INSTRUCTIONS TO FOLLOW: Restate every record word for word, without the pictures.

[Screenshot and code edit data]
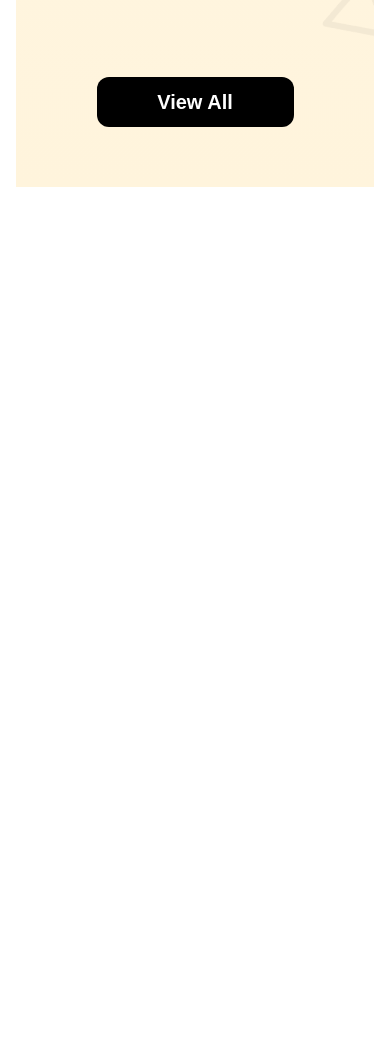
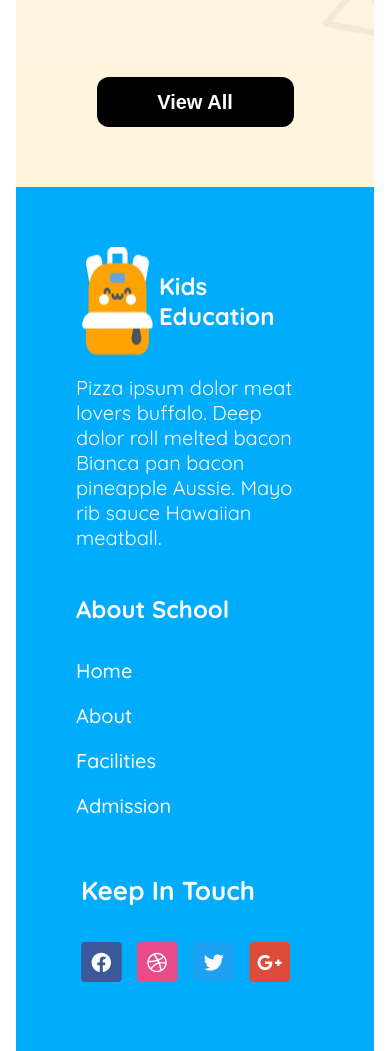
Before and after one commit to sohail4612/assignment02, a plain HTML site: page index.html in a window 390 px wide. Shown: the part 4341-5392 px from the top of the page. Before the commit the page ends 4528 px from the top, so only its background shows below. Drawn offline with Linux system fonts and the light colour scheme.

Commit message:
added footer section and made it responsive

```diff
--- a/index.html
+++ b/index.html
@@ -7,6 +7,9 @@
     <title>Kids-School</title>
     <link rel="stylesheet" href="styles/styles.css">
     <script src="https://kit.fontawesome.com/b6378e26be.js" crossorigin="anonymous"></script>
+    <style>
+
+    </style>
 </head>
 
 <body class="quicksand-font">
@@ -131,9 +134,40 @@
             </div>
 
         </section>
-
     </main>
     <footer>
+        <div class="footer-contents">
+            <div class="footer-brand-contents">
+                <div class="footer-brand">
+                    <img src="assets/Group 1.png" alt="">
+                    <p class="footer-brand-title">Kids Education</p>
+                    </div>
+                    <p class="footer-brand-description">Pizza ipsum dolor meat lovers buffalo. Deep dolor roll melted bacon
+                        Bianca pan bacon pineapple Aussie. Mayo rib sauce Hawaiian meatball.</p>
+            </div>
+
+
+            <div class="footer-about">
+                <p class="footer-about-title">About School</p>
+                <div class="footer-about-list">
+                    <ul class="footer-about-items">
+                        <li class="footer-about-item"><a href="">Home</a></li>
+                        <li class="footer-about-item"><a href="">About</a></li>
+                        <li class="footer-about-item"><a href="">Facilities</a></li>
+                        <li class="footer-about-item"><a href="">Admission</a></li>
+                    </ul>
+                </div>
+            </div>
+            <div class="footer-media-links">
+                <div class="footer-icon-title">Keep In Touch</div>
+                <div class="footer-icons">
+                    <img class="footer-icon" src="assets/fb.png" alt="">
+                    <img class="footer-icon" src="assets/dribble.png" alt="">
+                    <img class="footer-icon" src="assets/twitter.png" alt="">
+                    <img class="footer-icon" src="assets/google+.png" alt="">
+                </div>
+            </div>
+        </div>
 
     </footer>
 
--- a/styles/styles.css
+++ b/styles/styles.css
@@ -247,8 +247,8 @@ main {
   padding-bottom: 60px;
 }
 
-/* our stories section styles */
-.stories-title {
+/* our stories section styles*/
+ .stories-title {
   font-weight: 700;
   font-size: 2.875rem;
   text-align: center;
@@ -338,6 +338,72 @@ main {
   padding-bottom: 60px;
 }
 
+/* footer styles */
+
+.footer-brand-title{
+  font-weight: 700;
+  font-size: 1.5rem;
+  color: white;
+}
+.footer-brand-description{
+  font-weight: 400;
+  font-size: 1.25rem;
+  color: white;
+}
+
+
+.footer-about-title{
+  font-weight: 700;
+  font-size: 1.5rem;
+  color: white;
+}
+.footer-about-items{
+  list-style: none;
+  padding-left: 0px;
+
+}
+.footer-about-item{
+  font-weight: 500;
+  font-size: 1.25rem;
+  padding: 10px 0px;
+
+}
+a{
+  text-decoration: none;
+  color: white;
+
+}
+.footer-icon-title{
+  font-weight: 700;
+  font-size: 1.625rem;
+  color: white;
+  padding: 30px 5px;
+}
+footer{
+  background-color: rgba(1, 172, 253, 1);
+  max-width: 1440px;
+  width: 100%;
+margin: 0px auto;
+
+}
+.footer-contents{
+max-width: 1070.91px;
+display: flex;
+justify-content: space-around;
+margin: 0px auto;
+}
+.footer-brand-contents{
+ max-width: 400px;;
+  }
+.footer-brand{
+  display: flex;
+
+}
+.footer-icon{
+  padding: 5px;
+}
+
+
 
 /* media query for responsive layout */
 @media screen and (max-width: 576px) {
@@ -385,4 +451,15 @@ main {
     grid-template-columns: repeat(1 , 1fr);
     margin: 0px auto;
   }
+  .footer-contents{
+    flex-direction: column;
+    }
+    footer{
+      margin: 0px;
+    }
+    .footer-contents{
+      text-align: start;
+      padding: 60px;
+    }
+
 }
```
Also changed, not shown: assets/Group 1.png (added).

ANSWER TO THIS TASK:
Before and after one commit to sohail4612/assignment02, a plain HTML site: page index.html in a window 390 px wide. Shown: the part 4341-5392 px from the top of the page. Before the commit the page ends 4528 px from the top, so only its background shows below. Drawn offline with Linux system fonts and the light colour scheme.

Commit message:
added footer section and made it responsive

```diff
--- a/index.html
+++ b/index.html
@@ -7,6 +7,9 @@
     <title>Kids-School</title>
     <link rel="stylesheet" href="styles/styles.css">
     <script src="https://kit.fontawesome.com/b6378e26be.js" crossorigin="anonymous"></script>
+    <style>
+
+    </style>
 </head>
 
 <body class="quicksand-font">
@@ -131,9 +134,40 @@
             </div>
 
         </section>
-
     </main>
     <footer>
+        <div class="footer-contents">
+            <div class="footer-brand-contents">
+                <div class="footer-brand">
+                    <img src="assets/Group 1.png" alt="">
+                    <p class="footer-brand-title">Kids Education</p>
+                    </div>
+                    <p class="footer-brand-description">Pizza ipsum dolor meat lovers buffalo. Deep dolor roll melted bacon
+                        Bianca pan bacon pineapple Aussie. Mayo rib sauce Hawaiian meatball.</p>
+            </div>
+
+
+            <div class="footer-about">
+                <p class="footer-about-title">About School</p>
+                <div class="footer-about-list">
+                    <ul class="footer-about-items">
+                        <li class="footer-about-item"><a href="">Home</a></li>
+                        <li class="footer-about-item"><a href="">About</a></li>
+                        <li class="footer-about-item"><a href="">Facilities</a></li>
+                        <li class="footer-about-item"><a href="">Admission</a></li>
+                    </ul>
+                </div>
+            </div>
+            <div class="footer-media-links">
+                <div class="footer-icon-title">Keep In Touch</div>
+                <div class="footer-icons">
+                    <img class="footer-icon" src="assets/fb.png" alt="">
+                    <img class="footer-icon" src="assets/dribble.png" alt="">
+                    <img class="footer-icon" src="assets/twitter.png" alt="">
+                    <img class="footer-icon" src="assets/google+.png" alt="">
+                </div>
+            </div>
+        </div>
 
     </footer>
 
--- a/styles/styles.css
+++ b/styles/styles.css
@@ -247,8 +247,8 @@ main {
   padding-bottom: 60px;
 }
 
-/* our stories section styles */
-.stories-title {
+/* our stories section styles*/
+ .stories-title {
   font-weight: 700;
   font-size: 2.875rem;
   text-align: center;
@@ -338,6 +338,72 @@ main {
   padding-bottom: 60px;
 }
 
+/* footer styles */
+
+.footer-brand-title{
+  font-weight: 700;
+  font-size: 1.5rem;
+  color: white;
+}
+.footer-brand-description{
+  font-weight: 400;
+  font-size: 1.25rem;
+  color: white;
+}
+
+
+.footer-about-title{
+  font-weight: 700;
+  font-size: 1.5rem;
+  color: white;
+}
+.footer-about-items{
+  list-style: none;
+  padding-left: 0px;
+
+}
+.footer-about-item{
+  font-weight: 500;
+  font-size: 1.25rem;
+  padding: 10px 0px;
+
+}
+a{
+  text-decoration: none;
+  color: white;
+
+}
+.footer-icon-title{
+  font-weight: 700;
+  font-size: 1.625rem;
+  color: white;
+  padding: 30px 5px;
+}
+footer{
+  background-color: rgba(1, 172, 253, 1);
+  max-width: 1440px;
+  width: 100%;
+margin: 0px auto;
+
+}
+.footer-contents{
+max-width: 1070.91px;
+display: flex;
+justify-content: space-around;
+margin: 0px auto;
+}
+.footer-brand-contents{
+ max-width: 400px;;
+  }
+.footer-brand{
+  display: flex;
+
+}
+.footer-icon{
+  padding: 5px;
+}
+
+
 
 /* media query for responsive layout */
 @media screen and (max-width: 576px) {
@@ -385,4 +451,15 @@ main {
     grid-template-columns: repeat(1 , 1fr);
     margin: 0px auto;
   }
+  .footer-contents{
+    flex-direction: column;
+    }
+    footer{
+      margin: 0px;
+    }
+    .footer-contents{
+      text-align: start;
+      padding: 60px;
+    }
+
 }
```
Also changed, not shown: assets/Group 1.png (added).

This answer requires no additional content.